━━ DATA IN THIS EXERCISE

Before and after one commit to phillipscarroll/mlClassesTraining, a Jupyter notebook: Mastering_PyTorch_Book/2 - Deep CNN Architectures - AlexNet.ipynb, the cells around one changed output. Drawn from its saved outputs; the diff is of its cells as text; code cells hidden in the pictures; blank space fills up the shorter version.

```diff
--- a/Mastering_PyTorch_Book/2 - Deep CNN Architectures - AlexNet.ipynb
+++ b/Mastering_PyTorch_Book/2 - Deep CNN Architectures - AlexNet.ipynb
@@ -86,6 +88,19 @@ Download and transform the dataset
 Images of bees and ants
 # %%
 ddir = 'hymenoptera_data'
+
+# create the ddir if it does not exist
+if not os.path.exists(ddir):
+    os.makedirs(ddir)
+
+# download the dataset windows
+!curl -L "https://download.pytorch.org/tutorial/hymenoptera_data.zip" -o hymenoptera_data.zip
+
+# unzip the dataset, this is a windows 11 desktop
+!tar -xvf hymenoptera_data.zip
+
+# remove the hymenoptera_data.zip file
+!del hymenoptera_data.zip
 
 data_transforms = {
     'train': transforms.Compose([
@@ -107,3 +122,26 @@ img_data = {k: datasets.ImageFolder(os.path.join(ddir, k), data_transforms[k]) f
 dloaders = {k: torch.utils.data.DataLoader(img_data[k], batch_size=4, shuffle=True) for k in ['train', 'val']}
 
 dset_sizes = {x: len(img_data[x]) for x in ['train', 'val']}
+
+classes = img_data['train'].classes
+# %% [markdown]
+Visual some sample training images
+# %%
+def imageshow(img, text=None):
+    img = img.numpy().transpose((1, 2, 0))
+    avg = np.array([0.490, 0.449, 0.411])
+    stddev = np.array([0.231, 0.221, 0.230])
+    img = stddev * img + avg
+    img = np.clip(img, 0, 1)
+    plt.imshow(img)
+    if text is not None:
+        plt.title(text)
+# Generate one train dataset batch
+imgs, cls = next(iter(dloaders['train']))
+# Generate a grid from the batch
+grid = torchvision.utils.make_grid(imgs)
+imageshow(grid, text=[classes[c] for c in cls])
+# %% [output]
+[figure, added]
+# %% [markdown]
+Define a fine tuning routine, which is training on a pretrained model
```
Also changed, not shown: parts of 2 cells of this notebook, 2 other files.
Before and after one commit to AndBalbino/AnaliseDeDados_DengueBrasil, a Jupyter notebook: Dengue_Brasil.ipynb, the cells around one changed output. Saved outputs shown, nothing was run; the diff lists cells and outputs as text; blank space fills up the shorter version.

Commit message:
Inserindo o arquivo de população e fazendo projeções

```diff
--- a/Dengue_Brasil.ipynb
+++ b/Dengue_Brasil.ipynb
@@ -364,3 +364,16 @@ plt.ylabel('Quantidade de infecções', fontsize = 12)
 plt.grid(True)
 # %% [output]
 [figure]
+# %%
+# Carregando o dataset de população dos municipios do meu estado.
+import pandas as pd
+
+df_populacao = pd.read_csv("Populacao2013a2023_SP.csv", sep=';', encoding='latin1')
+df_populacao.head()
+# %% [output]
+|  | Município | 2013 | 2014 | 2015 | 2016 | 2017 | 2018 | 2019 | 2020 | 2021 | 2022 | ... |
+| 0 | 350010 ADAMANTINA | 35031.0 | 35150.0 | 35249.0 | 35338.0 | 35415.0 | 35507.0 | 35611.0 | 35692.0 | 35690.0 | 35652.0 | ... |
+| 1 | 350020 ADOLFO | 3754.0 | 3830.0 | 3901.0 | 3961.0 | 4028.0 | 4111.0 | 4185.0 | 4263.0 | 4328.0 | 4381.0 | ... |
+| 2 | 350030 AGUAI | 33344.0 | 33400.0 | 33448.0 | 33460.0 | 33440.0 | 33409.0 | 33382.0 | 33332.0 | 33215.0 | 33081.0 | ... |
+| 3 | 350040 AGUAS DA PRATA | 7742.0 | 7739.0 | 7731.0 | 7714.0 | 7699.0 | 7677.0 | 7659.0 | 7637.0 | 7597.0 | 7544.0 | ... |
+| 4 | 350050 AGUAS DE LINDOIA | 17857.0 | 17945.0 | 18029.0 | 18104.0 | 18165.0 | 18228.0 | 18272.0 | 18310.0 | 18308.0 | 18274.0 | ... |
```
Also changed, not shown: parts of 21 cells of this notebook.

━━━━
━━ DATA IN THIS EXERCISE

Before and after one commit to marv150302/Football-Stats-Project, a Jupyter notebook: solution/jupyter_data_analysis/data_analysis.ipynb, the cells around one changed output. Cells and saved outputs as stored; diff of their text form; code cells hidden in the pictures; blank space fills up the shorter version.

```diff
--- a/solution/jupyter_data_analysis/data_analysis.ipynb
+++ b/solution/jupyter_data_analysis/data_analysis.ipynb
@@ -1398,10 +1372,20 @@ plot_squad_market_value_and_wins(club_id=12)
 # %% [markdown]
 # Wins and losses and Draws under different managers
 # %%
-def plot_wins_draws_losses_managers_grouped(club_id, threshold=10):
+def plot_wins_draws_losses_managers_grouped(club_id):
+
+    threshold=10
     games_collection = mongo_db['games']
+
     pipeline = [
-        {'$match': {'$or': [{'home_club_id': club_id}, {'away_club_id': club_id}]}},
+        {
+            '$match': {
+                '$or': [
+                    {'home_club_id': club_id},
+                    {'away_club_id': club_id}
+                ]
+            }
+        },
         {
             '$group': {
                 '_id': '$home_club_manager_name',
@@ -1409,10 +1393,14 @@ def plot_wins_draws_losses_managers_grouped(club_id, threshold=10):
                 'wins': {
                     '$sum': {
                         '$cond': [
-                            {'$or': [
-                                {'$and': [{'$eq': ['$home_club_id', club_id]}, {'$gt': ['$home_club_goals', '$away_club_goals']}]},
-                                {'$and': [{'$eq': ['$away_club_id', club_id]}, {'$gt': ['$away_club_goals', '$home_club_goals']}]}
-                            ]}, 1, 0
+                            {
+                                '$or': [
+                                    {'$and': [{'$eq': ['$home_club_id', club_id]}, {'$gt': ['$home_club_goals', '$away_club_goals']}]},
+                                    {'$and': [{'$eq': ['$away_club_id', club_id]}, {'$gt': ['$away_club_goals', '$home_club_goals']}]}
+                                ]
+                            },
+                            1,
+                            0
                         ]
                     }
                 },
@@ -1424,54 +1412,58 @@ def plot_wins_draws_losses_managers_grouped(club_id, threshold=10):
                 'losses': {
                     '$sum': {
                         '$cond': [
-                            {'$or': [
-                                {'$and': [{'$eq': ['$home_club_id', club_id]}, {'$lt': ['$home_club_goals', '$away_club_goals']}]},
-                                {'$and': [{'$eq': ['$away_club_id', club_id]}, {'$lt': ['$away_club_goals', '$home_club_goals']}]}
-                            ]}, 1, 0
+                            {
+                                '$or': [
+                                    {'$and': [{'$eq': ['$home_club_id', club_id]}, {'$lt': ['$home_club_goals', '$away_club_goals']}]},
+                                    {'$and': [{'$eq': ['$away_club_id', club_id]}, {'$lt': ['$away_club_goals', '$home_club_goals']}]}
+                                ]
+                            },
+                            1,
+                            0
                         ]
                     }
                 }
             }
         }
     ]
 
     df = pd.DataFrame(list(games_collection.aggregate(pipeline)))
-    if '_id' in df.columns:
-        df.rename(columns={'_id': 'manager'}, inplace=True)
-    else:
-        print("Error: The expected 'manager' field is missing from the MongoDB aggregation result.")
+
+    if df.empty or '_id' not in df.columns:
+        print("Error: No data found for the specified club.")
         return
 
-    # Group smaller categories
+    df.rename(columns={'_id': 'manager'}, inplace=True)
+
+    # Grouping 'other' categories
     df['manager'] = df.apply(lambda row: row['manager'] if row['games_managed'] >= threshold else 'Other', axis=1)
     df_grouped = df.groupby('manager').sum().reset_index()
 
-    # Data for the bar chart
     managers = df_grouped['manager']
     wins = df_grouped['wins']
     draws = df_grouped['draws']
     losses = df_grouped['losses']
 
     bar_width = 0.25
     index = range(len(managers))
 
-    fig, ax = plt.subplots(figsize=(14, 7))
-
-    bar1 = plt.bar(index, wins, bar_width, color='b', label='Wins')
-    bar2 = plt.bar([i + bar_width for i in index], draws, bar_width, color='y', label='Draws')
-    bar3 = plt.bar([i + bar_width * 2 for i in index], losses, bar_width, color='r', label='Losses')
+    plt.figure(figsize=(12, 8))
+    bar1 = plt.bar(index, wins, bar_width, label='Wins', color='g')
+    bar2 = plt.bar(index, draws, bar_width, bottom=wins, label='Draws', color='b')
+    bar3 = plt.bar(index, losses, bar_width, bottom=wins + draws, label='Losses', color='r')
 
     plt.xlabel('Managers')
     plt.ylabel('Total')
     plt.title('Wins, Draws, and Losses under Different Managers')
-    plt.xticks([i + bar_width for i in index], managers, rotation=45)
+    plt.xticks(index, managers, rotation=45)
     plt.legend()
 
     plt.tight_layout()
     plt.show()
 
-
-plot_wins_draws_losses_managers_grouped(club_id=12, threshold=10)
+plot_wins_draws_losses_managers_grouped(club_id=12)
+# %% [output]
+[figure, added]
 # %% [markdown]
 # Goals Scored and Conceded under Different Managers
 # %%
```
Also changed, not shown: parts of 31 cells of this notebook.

━━━━

WORK REQUIRED
Look through the entries above for the word "threshold". Copy every line where it shows up.

RESPONSE TO THE EXERCISE
-def plot_wins_draws_losses_managers_grouped(club_id, threshold=10):
+    threshold=10
@@ -1409,10 +1393,14 @@ def plot_wins_draws_losses_managers_grouped(club_id, threshold=10):
@@ -1424,54 +1412,58 @@ def plot_wins_draws_losses_managers_grouped(club_id, threshold=10):
     df['manager'] = df.apply(lambda row: row['manager'] if row['games_managed'] >= threshold else 'Other', axis=1)
-plot_wins_draws_losses_managers_grouped(club_id=12, threshold=10)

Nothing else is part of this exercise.